■ Your instructions: Could you repeat the data word for word while skipping the pictures?

+ + +

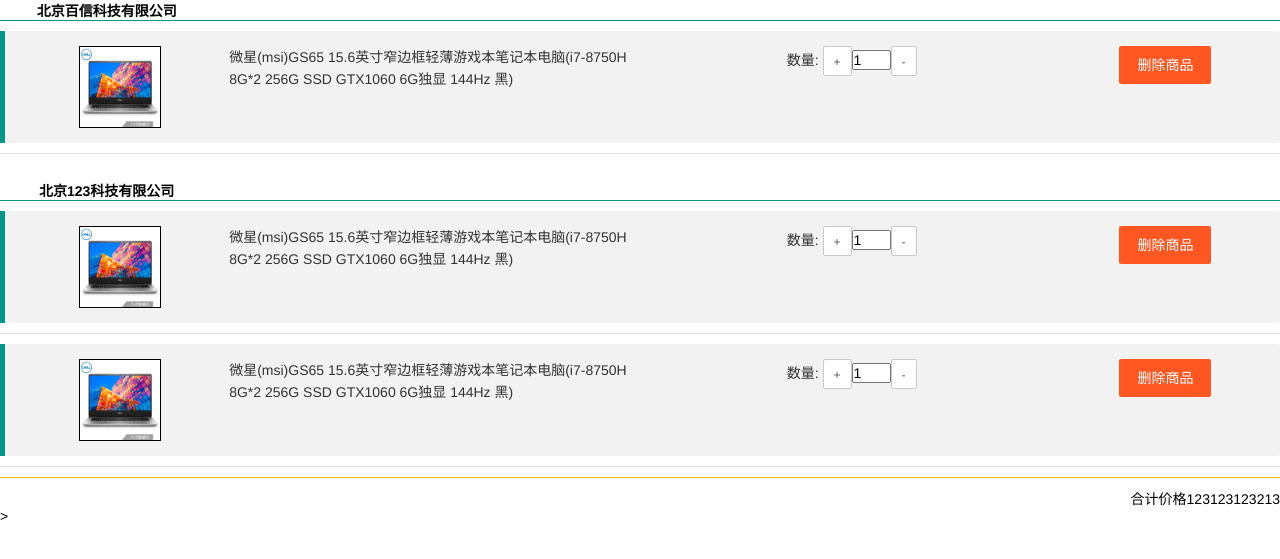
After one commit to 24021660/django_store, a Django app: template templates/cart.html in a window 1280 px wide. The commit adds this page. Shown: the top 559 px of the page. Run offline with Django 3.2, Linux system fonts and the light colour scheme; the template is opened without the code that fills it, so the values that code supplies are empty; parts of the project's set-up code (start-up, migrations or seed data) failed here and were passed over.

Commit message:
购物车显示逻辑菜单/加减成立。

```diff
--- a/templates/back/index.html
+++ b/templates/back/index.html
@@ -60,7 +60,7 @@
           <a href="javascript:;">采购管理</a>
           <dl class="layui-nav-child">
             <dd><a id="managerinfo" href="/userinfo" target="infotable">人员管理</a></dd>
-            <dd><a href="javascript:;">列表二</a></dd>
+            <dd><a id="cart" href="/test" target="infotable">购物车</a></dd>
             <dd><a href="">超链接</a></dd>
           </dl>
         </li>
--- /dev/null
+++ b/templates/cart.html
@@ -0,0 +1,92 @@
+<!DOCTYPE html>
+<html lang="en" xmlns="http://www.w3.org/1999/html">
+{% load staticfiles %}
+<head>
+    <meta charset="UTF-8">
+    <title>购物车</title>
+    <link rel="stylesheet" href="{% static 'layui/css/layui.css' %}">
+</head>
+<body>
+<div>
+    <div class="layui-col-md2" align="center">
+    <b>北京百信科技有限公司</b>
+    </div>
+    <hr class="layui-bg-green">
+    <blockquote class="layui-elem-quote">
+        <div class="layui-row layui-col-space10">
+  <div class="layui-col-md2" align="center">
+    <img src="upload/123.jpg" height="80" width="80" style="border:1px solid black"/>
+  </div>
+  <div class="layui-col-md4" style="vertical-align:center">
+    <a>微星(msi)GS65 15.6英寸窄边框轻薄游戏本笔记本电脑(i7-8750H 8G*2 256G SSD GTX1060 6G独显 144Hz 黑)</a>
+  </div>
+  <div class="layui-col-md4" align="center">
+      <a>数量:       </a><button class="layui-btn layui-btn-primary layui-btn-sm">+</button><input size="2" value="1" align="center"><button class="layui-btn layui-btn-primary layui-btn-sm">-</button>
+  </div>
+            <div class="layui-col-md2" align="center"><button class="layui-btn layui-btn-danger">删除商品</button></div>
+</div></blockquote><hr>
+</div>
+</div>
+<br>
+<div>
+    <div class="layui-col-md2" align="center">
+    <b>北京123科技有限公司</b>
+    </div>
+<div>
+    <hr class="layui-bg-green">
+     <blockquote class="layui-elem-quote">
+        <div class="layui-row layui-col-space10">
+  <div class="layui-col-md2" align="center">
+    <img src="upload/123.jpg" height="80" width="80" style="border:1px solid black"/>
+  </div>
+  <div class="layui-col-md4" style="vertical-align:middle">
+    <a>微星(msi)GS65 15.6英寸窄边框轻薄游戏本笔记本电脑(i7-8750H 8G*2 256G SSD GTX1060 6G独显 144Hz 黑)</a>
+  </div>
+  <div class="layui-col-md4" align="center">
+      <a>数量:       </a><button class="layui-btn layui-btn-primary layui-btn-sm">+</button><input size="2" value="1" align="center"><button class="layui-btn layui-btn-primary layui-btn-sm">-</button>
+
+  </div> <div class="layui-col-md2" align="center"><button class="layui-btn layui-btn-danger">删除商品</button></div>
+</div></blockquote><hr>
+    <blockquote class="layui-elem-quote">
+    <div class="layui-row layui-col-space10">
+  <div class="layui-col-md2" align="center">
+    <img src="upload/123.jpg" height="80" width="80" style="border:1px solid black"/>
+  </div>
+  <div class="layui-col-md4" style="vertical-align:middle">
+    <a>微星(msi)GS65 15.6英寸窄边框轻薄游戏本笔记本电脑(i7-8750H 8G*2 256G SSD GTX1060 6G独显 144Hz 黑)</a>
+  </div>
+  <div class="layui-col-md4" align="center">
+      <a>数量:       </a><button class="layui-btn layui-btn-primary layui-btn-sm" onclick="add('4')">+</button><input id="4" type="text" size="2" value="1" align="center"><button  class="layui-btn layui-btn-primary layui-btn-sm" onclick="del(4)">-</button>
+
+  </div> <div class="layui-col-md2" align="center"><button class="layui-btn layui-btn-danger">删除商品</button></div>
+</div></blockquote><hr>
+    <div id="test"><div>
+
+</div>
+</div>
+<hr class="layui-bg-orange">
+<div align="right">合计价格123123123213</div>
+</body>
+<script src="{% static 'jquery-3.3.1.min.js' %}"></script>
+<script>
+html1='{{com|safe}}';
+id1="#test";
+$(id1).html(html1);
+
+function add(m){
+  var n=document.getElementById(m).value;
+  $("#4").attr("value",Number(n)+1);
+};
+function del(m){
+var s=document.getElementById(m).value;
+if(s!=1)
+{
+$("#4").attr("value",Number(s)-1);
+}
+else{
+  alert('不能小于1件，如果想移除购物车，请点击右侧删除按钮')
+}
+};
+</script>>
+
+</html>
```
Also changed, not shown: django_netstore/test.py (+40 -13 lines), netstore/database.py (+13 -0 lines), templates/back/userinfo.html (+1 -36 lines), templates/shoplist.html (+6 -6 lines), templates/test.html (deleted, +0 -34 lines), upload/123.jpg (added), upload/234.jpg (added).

+ + +

■ Task response:
After one commit to 24021660/django_store, a Django app: template templates/cart.html in a window 1280 px wide. The commit adds this page. Shown: the top 559 px of the page. Run offline with Django 3.2, Linux system fonts and the light colour scheme; the template is opened without the code that fills it, so the values that code supplies are empty; parts of the project's set-up code (start-up, migrations or seed data) failed here and were passed over.

Commit message:
购物车显示逻辑菜单/加减成立。

```diff
--- a/templates/back/index.html
+++ b/templates/back/index.html
@@ -60,7 +60,7 @@
           <a href="javascript:;">采购管理</a>
           <dl class="layui-nav-child">
             <dd><a id="managerinfo" href="/userinfo" target="infotable">人员管理</a></dd>
-            <dd><a href="javascript:;">列表二</a></dd>
+            <dd><a id="cart" href="/test" target="infotable">购物车</a></dd>
             <dd><a href="">超链接</a></dd>
           </dl>
         </li>
--- /dev/null
+++ b/templates/cart.html
@@ -0,0 +1,92 @@
+<!DOCTYPE html>
+<html lang="en" xmlns="http://www.w3.org/1999/html">
+{% load staticfiles %}
+<head>
+    <meta charset="UTF-8">
+    <title>购物车</title>
+    <link rel="stylesheet" href="{% static 'layui/css/layui.css' %}">
+</head>
+<body>
+<div>
+    <div class="layui-col-md2" align="center">
+    <b>北京百信科技有限公司</b>
+    </div>
+    <hr class="layui-bg-green">
+    <blockquote class="layui-elem-quote">
+        <div class="layui-row layui-col-space10">
+  <div class="layui-col-md2" align="center">
+    <img src="upload/123.jpg" height="80" width="80" style="border:1px solid black"/>
+  </div>
+  <div class="layui-col-md4" style="vertical-align:center">
+    <a>微星(msi)GS65 15.6英寸窄边框轻薄游戏本笔记本电脑(i7-8750H 8G*2 256G SSD GTX1060 6G独显 144Hz 黑)</a>
+  </div>
+  <div class="layui-col-md4" align="center">
+      <a>数量:       </a><button class="layui-btn layui-btn-primary layui-btn-sm">+</button><input size="2" value="1" align="center"><button class="layui-btn layui-btn-primary layui-btn-sm">-</button>
+  </div>
+            <div class="layui-col-md2" align="center"><button class="layui-btn layui-btn-danger">删除商品</button></div>
+</div></blockquote><hr>
+</div>
+</div>
+<br>
+<div>
+    <div class="layui-col-md2" align="center">
+    <b>北京123科技有限公司</b>
+    </div>
+<div>
+    <hr class="layui-bg-green">
+     <blockquote class="layui-elem-quote">
+        <div class="layui-row layui-col-space10">
+  <div class="layui-col-md2" align="center">
+    <img src="upload/123.jpg" height="80" width="80" style="border:1px solid black"/>
+  </div>
+  <div class="layui-col-md4" style="vertical-align:middle">
+    <a>微星(msi)GS65 15.6英寸窄边框轻薄游戏本笔记本电脑(i7-8750H 8G*2 256G SSD GTX1060 6G独显 144Hz 黑)</a>
+  </div>
+  <div class="layui-col-md4" align="center">
+      <a>数量:       </a><button class="layui-btn layui-btn-primary layui-btn-sm">+</button><input size="2" value="1" align="center"><button class="layui-btn layui-btn-primary layui-btn-sm">-</button>
+
+  </div> <div class="layui-col-md2" align="center"><button class="layui-btn layui-btn-danger">删除商品</button></div>
+</div></blockquote><hr>
+    <blockquote class="layui-elem-quote">
+    <div class="layui-row layui-col-space10">
+  <div class="layui-col-md2" align="center">
+    <img src="upload/123.jpg" height="80" width="80" style="border:1px solid black"/>
+  </div>
+  <div class="layui-col-md4" style="vertical-align:middle">
+    <a>微星(msi)GS65 15.6英寸窄边框轻薄游戏本笔记本电脑(i7-8750H 8G*2 256G SSD GTX1060 6G独显 144Hz 黑)</a>
+  </div>
+  <div class="layui-col-md4" align="center">
+      <a>数量:       </a><button class="layui-btn layui-btn-primary layui-btn-sm" onclick="add('4')">+</button><input id="4" type="text" size="2" value="1" align="center"><button  class="layui-btn layui-btn-primary layui-btn-sm" onclick="del(4)">-</button>
+
+  </div> <div class="layui-col-md2" align="center"><button class="layui-btn layui-btn-danger">删除商品</button></div>
+</div></blockquote><hr>
+    <div id="test"><div>
+
+</div>
+</div>
+<hr class="layui-bg-orange">
+<div align="right">合计价格123123123213</div>
+</body>
+<script src="{% static 'jquery-3.3.1.min.js' %}"></script>
+<script>
+html1='{{com|safe}}';
+id1="#test";
+$(id1).html(html1);
+
+function add(m){
+  var n=document.getElementById(m).value;
+  $("#4").attr("value",Number(n)+1);
+};
+function del(m){
+var s=document.getElementById(m).value;
+if(s!=1)
+{
+$("#4").attr("value",Number(s)-1);
+}
+else{
+  alert('不能小于1件，如果想移除购物车，请点击右侧删除按钮')
+}
+};
+</script>>
+
+</html>
```
Also changed, not shown: django_netstore/test.py (+40 -13 lines), netstore/database.py (+13 -0 lines), templates/back/userinfo.html (+1 -36 lines), templates/shoplist.html (+6 -6 lines), templates/test.html (deleted, +0 -34 lines), upload/123.jpg (added), upload/234.jpg (added).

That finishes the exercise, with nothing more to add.